The U.S. Senate on Thursday (Jan. 16) voted to approve the U.S.-Mexico-Canada Trade Agreement (USMCA), which sends the far-reaching new trade rules to President Donald Trump for his signature. The USMCA will replace the more than 25-year old North American Free Trade Agreement (NAFTA).
With a few exceptions related primarily to the environment and labor issues, replacing NAFTA has been supported by most members of both parties. The 89-10 vote in the Senate follows a 385-41 vote held mid-December in the U.S. House of Representatives.
Canada and Mexico are Arkansas’ and the United States’ two largest agricultural trading partners, totaling a combined $40 billion in 2018. The new deal is estimated to boost U.S. GDP by $70 billion a year, and add 800,000 jobs on the U.S. economy.
In Arkansas, the USMCA will support $2.1 billion in exports shipped from Arkansas to Canada and Mexico every year, open Canada’s market to sell dairy, wheat, chicken, eggs, and turkey from Arkansas farmers, modernize intellectual property (IP) protections; and ensure tariff-free trade for Arkansas manufacturers which could have faced up to $225 million in extra taxes without USMCA.
The USMCA also includes a 16-year expiration date and a provision that requires a review of the deal every six years, when it can be extended. It further updates the dispute settlement process. NAFTA’s dispute-settlement system, which allows member countries to bring grievances against other members over allegations of unfair trading practices, will remain the same. (Link here for more details about provisions in the new agreement.)
U.S. Sen. John Boozman, R-Ark., said the new trade deal will support 120,000 Arkansas jobs.
“Passage of USMCA ensures Arkansas agricultural producers, manufacturers and small businesses have a level playing field to compete in the global market. This deal with our state’s top two trading partners will support economic growth, enhance market access, create jobs and increase economic opportunity. For too long, Arkansans have asked Congress to act on this modernized trade deal. Fortunately, the Senate worked promptly to move this historic agreement through to the finish line. I’m pleased we are able to deliver this economic accomplishment for hardworking Americans,” Boozman said in a statement.

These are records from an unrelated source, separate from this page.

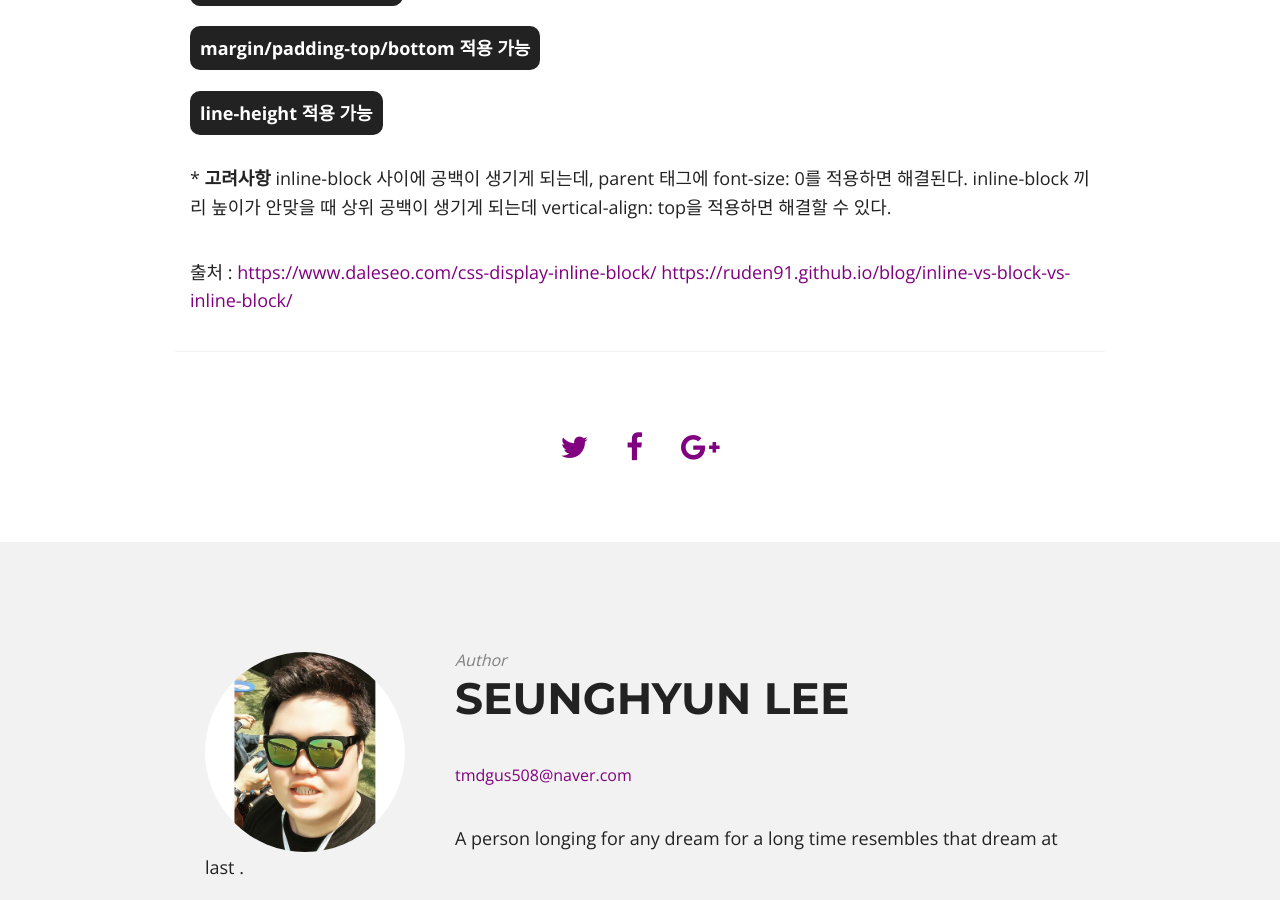
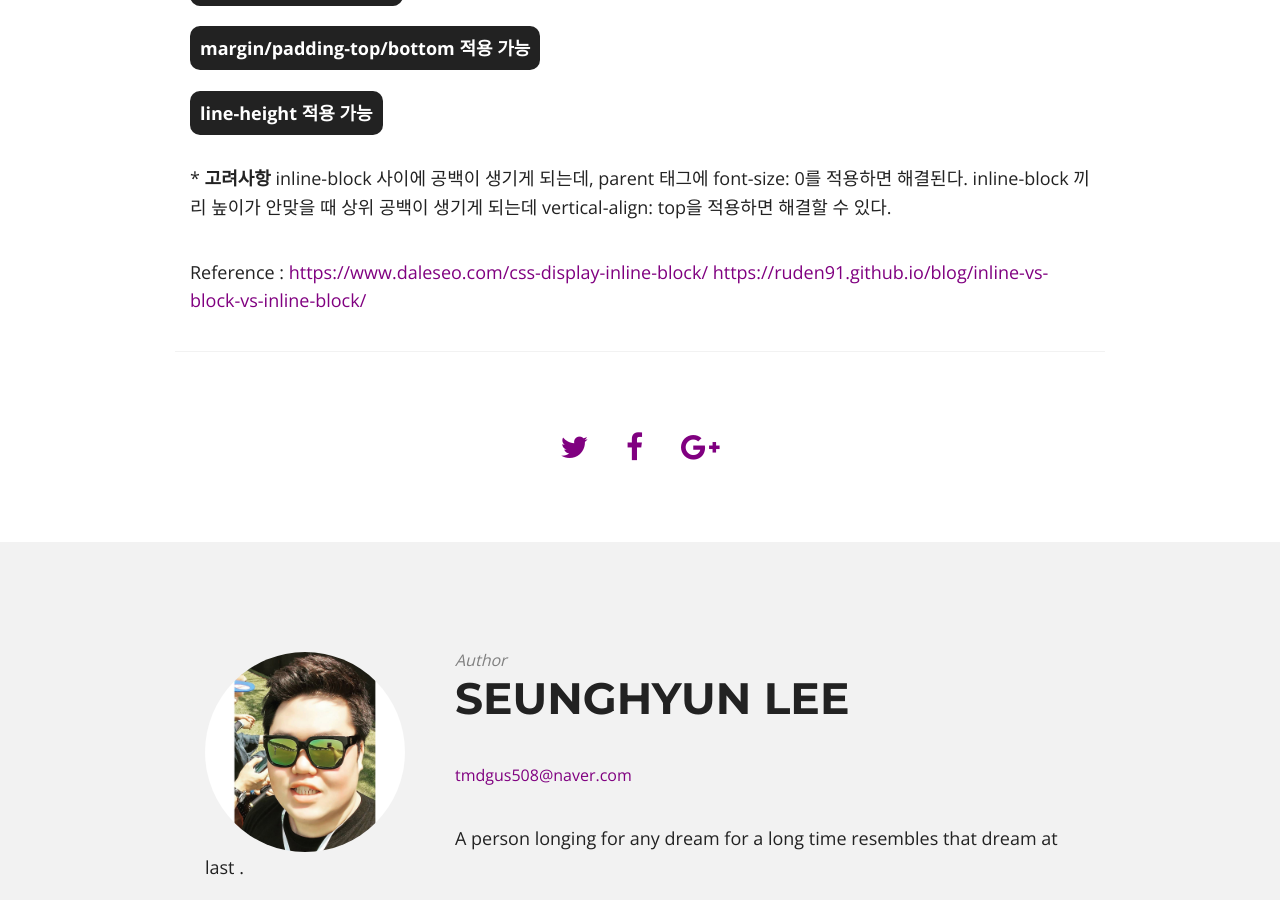
Before and after one commit to lsh58/lsh58.github.io, a Jekyll site: the page built from _posts/2020-02-19-Inline,Block,Inlineblock.md, in a window 1280 px wide and 900 px high, scrolled down 1520 px. Built offline with Jekyll 4.4.1, drawn with Linux system fonts in a browser that asks for light colours; nearby versions of some CDN libraries; comment, search, counter and statistics services are not loaded.

Commit message:
Update 2020-02-19-Inline,Block,Inlineblock.md

```diff
--- a/_posts/2020-02-19-Inline,Block,Inlineblock.md
+++ b/_posts/2020-02-19-Inline,Block,Inlineblock.md
@@ -52,5 +52,5 @@ inline-block 엘리먼트는 명시적으로 헤당 엘리먼트의 스타일을
 inline-block 사이에 공백이 생기게 되는데, parent 태그에 font-size: 0를 적용하면 해결된다.
 inline-block 끼리 높이가 안맞을 때 상위 공백이 생기게 되는데 vertical-align: top을 적용하면 해결할 수 있다.
 
-출처 : <https://www.daleseo.com/css-display-inline-block/>
+Reference : <https://www.daleseo.com/css-display-inline-block/>
 <https://ruden91.github.io/blog/inline-vs-block-vs-inline-block/>
```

Melvin Torres, director of Western Hemisphere trade at World Trade Center Arkansas, also praised the deal that now awaits the president’s signature.
“After 26 years of consistent growth in exports from Arkansas to Canada and Mexico, long-term statistical data has shown that this more modern trade agreement will exceedingly propel the state’s economy through our two largest export partners,” Torres said. “This strong symbiotic relationship with both countries is fostered by true partnership, which correlates with quantitative trends showing exports to both markets will continue growing for Arkansas through updates on the new United States-Mexico-Canada Agreement.”
Torres also said Arkansas stands to benefit from the deal because “quantifiable trends” show that Arkansas farmers and businesses export more to Canada and Mexico than the state imports.
Rich Hillman, president of the Arkansas Farm Bureau, said agriculture provides more than $20 billion annually to Arkansas’ gross state product, with roughly one-third of Arkansas agri products entering the export market.
“It’s about time we have this agreement ratified,” Hillman said. “Passage of USMCA will help stabilize the marketplace and will allow the United States to focus efforts on other important trade agreements around the world. … On the heels of the U.S-China trade agreement signed on Wednesday, this marks consecutive agreements that will benefit Arkansas farmers and ranchers.”